-Also 3 phases of music, whole piece begins and ends on g (g mode)



Gregorian Chant Hymn – “Pange Lingua”

St. Thomas Aquinas


-Strophic, which means that all four stanzas are sung to the same music
-each stanza has 6 lines and they seem to fall in pairs
-chant is in the E (Phrygian) mode, but the only line to end on the E is the last one, which gives the music a sense of continuity until the end
-almost entirely syllabic and the text urges praise for the miracle of Christ’s birth and death

Trobaritz Song – “A Chanter”


The Countess of Dia 


-sung from a woman’s perspective
– “courtly love”

Secular song – “Fas et Nefas”


Carmina Burana

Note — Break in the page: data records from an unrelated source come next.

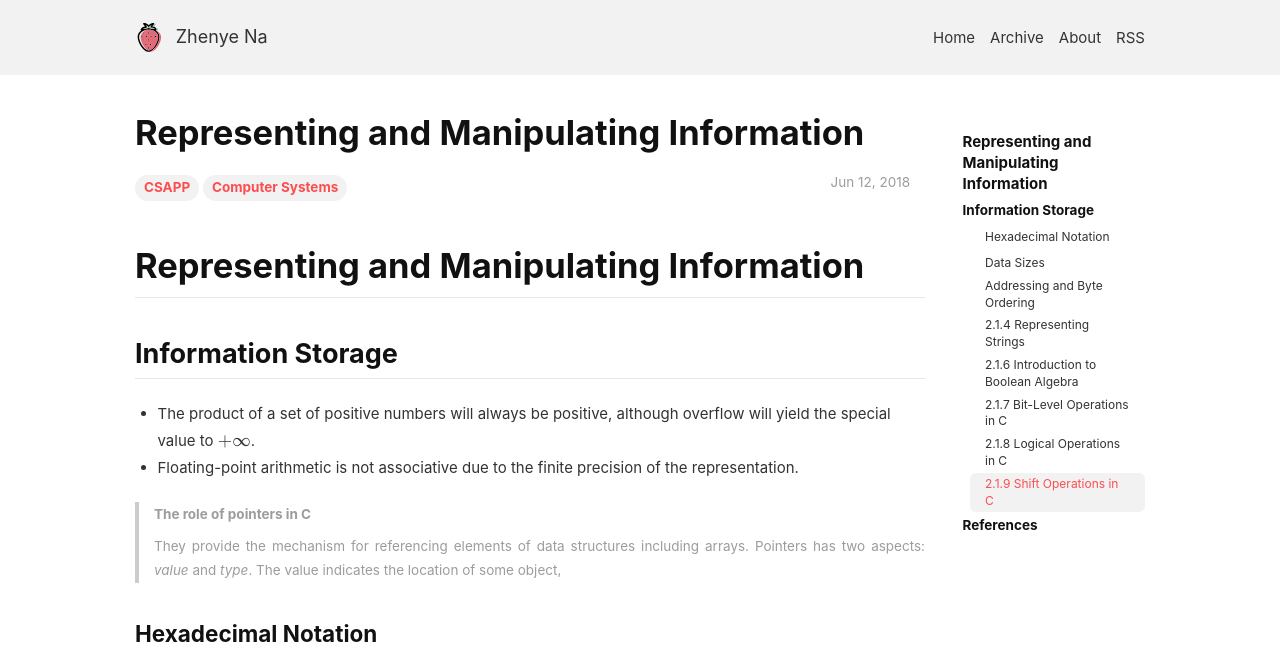
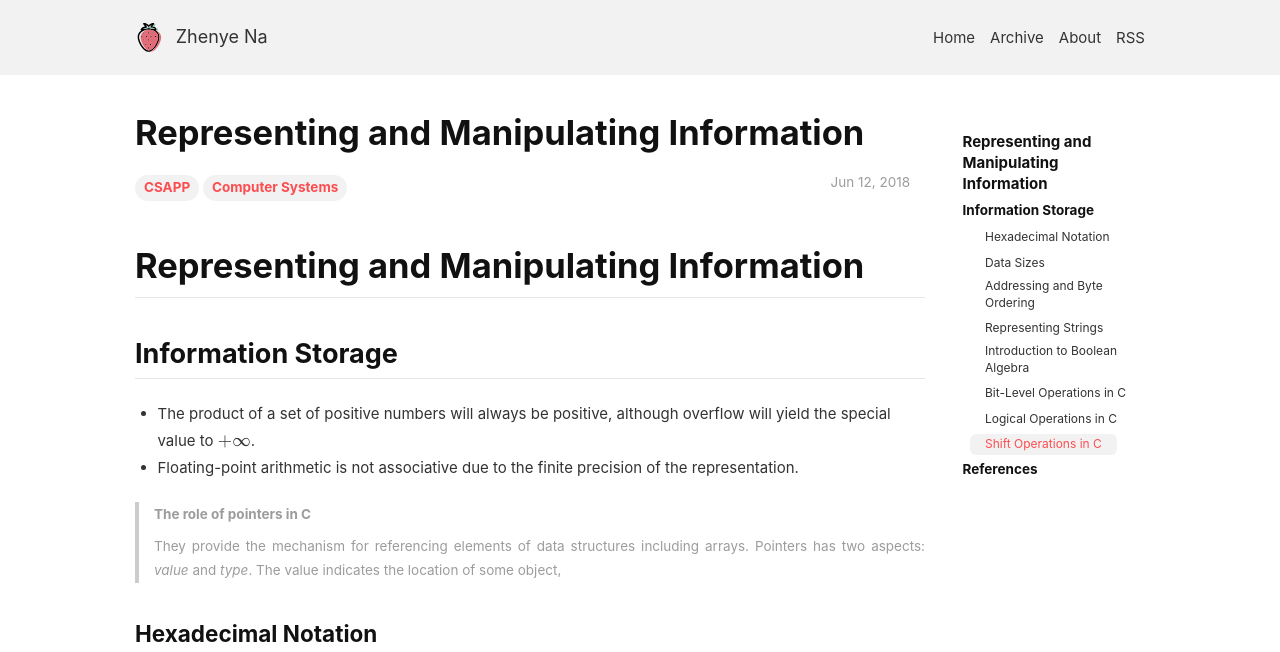
Before and after one commit to Zhenye-Na/blog, a Jekyll site: the page built from _posts/2018-06-12-information-storage.md, in a window 1280 px wide and 900 px high, cut to the strip 0-652 px from the top of the window. Built offline with Jekyll 4.4.1, drawn with Linux system fonts in a browser that asks for light colours; nearby versions of some CDN libraries; formulas are drawn with MathJax 3; comment, search, counter and statistics services are not loaded; some of the changed text lies outside the part shown.

Commit message:
Update post

```diff
--- a/_posts/2018-06-12-information-storage.md
+++ b/_posts/2018-06-12-information-storage.md
@@ -53,7 +53,7 @@ Suppose the variable `x` of type int and at address `0x100` has a hexadecimal va
 </div>
 
 
-### 2.1.4 Representing Strings
+### Representing Strings
 
 A string in C is encoded by an array of characters terminated by the `null` (having value O) character. Each character is represented by some standard encoding, with the most common being the ASCII character code. Thus, if we run our routine show _bytes with arguments "12345" and 6 (to include the terminating character), we get the result `3132 33 34 35 00`
 
@@ -61,7 +61,7 @@ A string in C is encoded by an array of characters terminated by the `null` (hav
 
 
 
-### 2.1.6 Introduction to Boolean Algebra
+### Introduction to Boolean Algebra
 
 <div style="text-align:center">
   <img src ="http://engineeronadisk.com/book_analysis/images/boolean9.gif" width="60%" />
@@ -70,17 +70,17 @@ A string in C is encoded by an array of characters terminated by the `null` (hav
 </div>
 
 
-### 2.1.7 Bit-Level Operations in C
+### Bit-Level Operations in C
 
 C supports bitwise Boolean operations. In fact, the symbols we have used for the Boolean operations are exactly those used by C: `|` for `OR`, `&` for `AND`, `~` for `NOT`, and `^` for `EXCLUSIVE-OR`.
 
 
-### 2.1.8 Logical Operations in C
+### Logical Operations in C
 
 C also provides a set of *logical operators* `||`, `&&`, and `!`, which correspond to the `OR`, `AND`, and `NOT` operations of logic.
 
 
-### 2.1.9  Shift Operations in C
+### Shift Operations in C
 
 In contrast to C, Java has a precise definition of how right shifts should be performed. The expression `x >> k` shifts x arithmetically by k positions, while `x >>> k` shifts it logically.
 
```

-monophonic texture with drone, some melody repetition
-sung while walking, walking through life with 2 companions “doing right” & “doing wrong”

Notre Dame Organum – “Viderunt”

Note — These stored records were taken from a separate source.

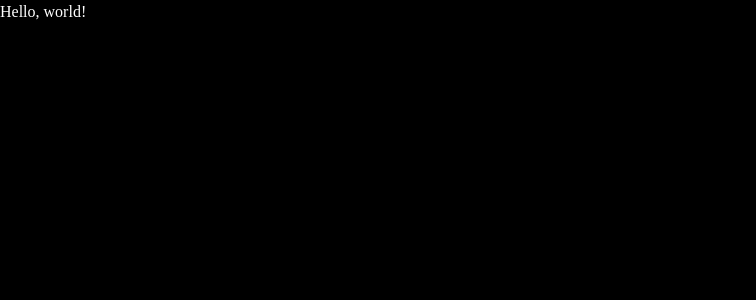
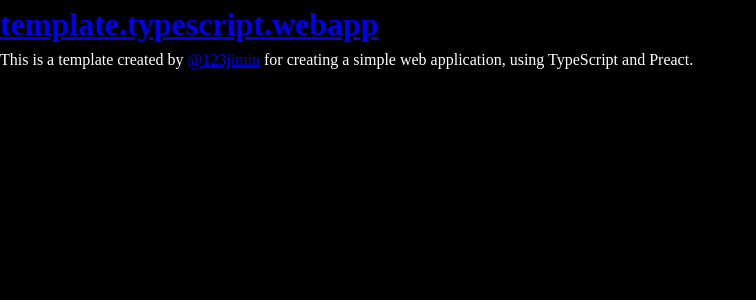
Before and after one commit to 123jimin/template.typescript.webapp, a Preact app: page / in a window 1280 px wide. Shown: the top 300 px of the page, without its empty margins (0-756 px from the left). Built offline with nearby package versions, Linux system fonts and the light colour scheme; the HTML template or start-up script is replaced by a standard one.

Commit message:
Update app.tsx

```diff
--- a/src/component/app.tsx
+++ b/src/component/app.tsx
@@ -1,7 +1,11 @@
 export function App() {
-    return <p>Hello, world!</p>;
+    return <div>
+        <h1><a href="https://github.com/123jimin/template.typescript.webapp">template.typescript.webapp</a></h1>
+        <p>This is a template created by <a href="https://github.com/123jimin">@123jimin</a> for creating a simple web application, using TypeScript and Preact.</p>
+    </div>;
 }
 
 export function Root() {
+    // Add context providers here as needed.
     return <App />;
 }
```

Medieval – Gothic


-polyphony-2 or more lines sung at same time

-tropes: elaboration on older model

-4 independent voices, monophonic & polyphonic sections

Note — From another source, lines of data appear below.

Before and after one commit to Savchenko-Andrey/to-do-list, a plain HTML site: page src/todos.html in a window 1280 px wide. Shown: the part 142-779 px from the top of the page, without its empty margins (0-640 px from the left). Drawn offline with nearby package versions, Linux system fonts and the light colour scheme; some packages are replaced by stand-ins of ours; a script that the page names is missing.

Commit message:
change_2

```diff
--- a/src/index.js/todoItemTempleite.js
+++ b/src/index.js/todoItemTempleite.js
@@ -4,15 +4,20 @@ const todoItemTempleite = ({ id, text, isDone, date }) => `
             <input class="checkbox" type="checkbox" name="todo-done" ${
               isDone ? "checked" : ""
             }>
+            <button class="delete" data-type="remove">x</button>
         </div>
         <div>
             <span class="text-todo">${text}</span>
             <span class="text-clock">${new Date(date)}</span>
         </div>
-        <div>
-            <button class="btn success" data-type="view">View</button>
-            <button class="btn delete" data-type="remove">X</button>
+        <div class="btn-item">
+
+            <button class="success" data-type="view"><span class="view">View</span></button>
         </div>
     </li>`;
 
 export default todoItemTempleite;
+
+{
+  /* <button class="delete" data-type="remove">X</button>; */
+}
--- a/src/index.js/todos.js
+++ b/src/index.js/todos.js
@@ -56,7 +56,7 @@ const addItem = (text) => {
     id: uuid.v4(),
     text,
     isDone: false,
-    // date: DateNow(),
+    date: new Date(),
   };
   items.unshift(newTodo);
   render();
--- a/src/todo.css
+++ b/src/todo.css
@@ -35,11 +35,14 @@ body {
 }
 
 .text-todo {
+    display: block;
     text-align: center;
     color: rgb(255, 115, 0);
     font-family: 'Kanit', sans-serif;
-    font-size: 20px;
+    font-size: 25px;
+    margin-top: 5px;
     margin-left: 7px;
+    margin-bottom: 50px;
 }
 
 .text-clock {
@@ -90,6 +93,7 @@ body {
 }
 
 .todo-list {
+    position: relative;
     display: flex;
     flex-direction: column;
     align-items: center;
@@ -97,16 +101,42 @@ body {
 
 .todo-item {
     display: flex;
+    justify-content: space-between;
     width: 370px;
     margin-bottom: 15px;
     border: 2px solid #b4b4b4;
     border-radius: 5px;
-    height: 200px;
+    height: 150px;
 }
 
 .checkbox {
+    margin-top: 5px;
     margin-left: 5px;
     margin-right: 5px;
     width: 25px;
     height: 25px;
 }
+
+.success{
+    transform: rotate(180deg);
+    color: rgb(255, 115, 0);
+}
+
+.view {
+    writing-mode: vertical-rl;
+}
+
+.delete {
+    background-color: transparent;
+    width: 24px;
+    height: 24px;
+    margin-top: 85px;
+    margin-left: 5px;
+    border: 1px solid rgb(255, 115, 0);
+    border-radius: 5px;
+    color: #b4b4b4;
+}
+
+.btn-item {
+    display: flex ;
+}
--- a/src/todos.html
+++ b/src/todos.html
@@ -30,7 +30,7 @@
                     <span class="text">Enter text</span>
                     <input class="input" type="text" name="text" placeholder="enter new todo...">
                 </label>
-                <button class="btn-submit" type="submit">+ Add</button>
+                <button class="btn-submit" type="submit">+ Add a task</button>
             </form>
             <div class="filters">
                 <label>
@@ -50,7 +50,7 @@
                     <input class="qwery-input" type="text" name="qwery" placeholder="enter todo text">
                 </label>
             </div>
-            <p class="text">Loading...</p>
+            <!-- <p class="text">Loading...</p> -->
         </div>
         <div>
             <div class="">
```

-original chant embedded


Secular Song (rondeau) – “Doulz Viaire” 



Medieval – Gothic

-a type of poem known as a rondeau
-several places where the music moves in duple meter, bar lines were not used so the meter could be much more flexible
-many of the notes are chromatic
-voice accompanied by a recorder below the voice and a lute above.
-carefully constructed polyphony

Secular Song (balata) – “gram piant”



Medieval Gothic

-two voices and one instrument, the lute binds the two voices together as they sing in harmony
-single stanza of the poem laments the pain of love
-there is a refrain, the two lines of the refrain are sung at the beginning and repeated at the end
-the same ending adds to the feeling of unity and repose

“Kyrie” from “Misse Pange Lingua” 



-paired imitation: one pair of voices begins the imitation and another pair answers
-overlapping candences: next group of voices begins just as the first group comes to a cadence, allowing the forward motion to continue
-the first section is based on the music of the first and second line of the hymn, the “christe” section is based on the third and fourth lines of the hymn, the final “kyrie” section on the fifth and sixth lines


G. Grabrieli, “Canzona” 


-favored in Venice based on french secular songs
-based on vocal music with smooth melodic line and smooth rhythms
-begins with “long-short-short” rhythmic patterns
-employs imitative counterpoint with brief moments where everyone plays in synchronization (in a “chordal” way)
-employs “antiphonal” effects : rapid exchanges between groups of instruments arranged in different spaces in the church. 

Madrigal – “As Vesta Was”



-In word painting, the music expresses or depict things referred to in the words of a song.
-the words are a mythological sketch, into which Elizabeth the virgin Queen is fit (Diana was a virgin goddess)
-type of secular song called a madrigal
-madrigals can be about
1) courtly love
2) “classical”: referring to Greek and Roman gods or mythological figures – desire to revive and emulate the ancient classical world. This followed a general tendency during the Renaissance to do the same in other arts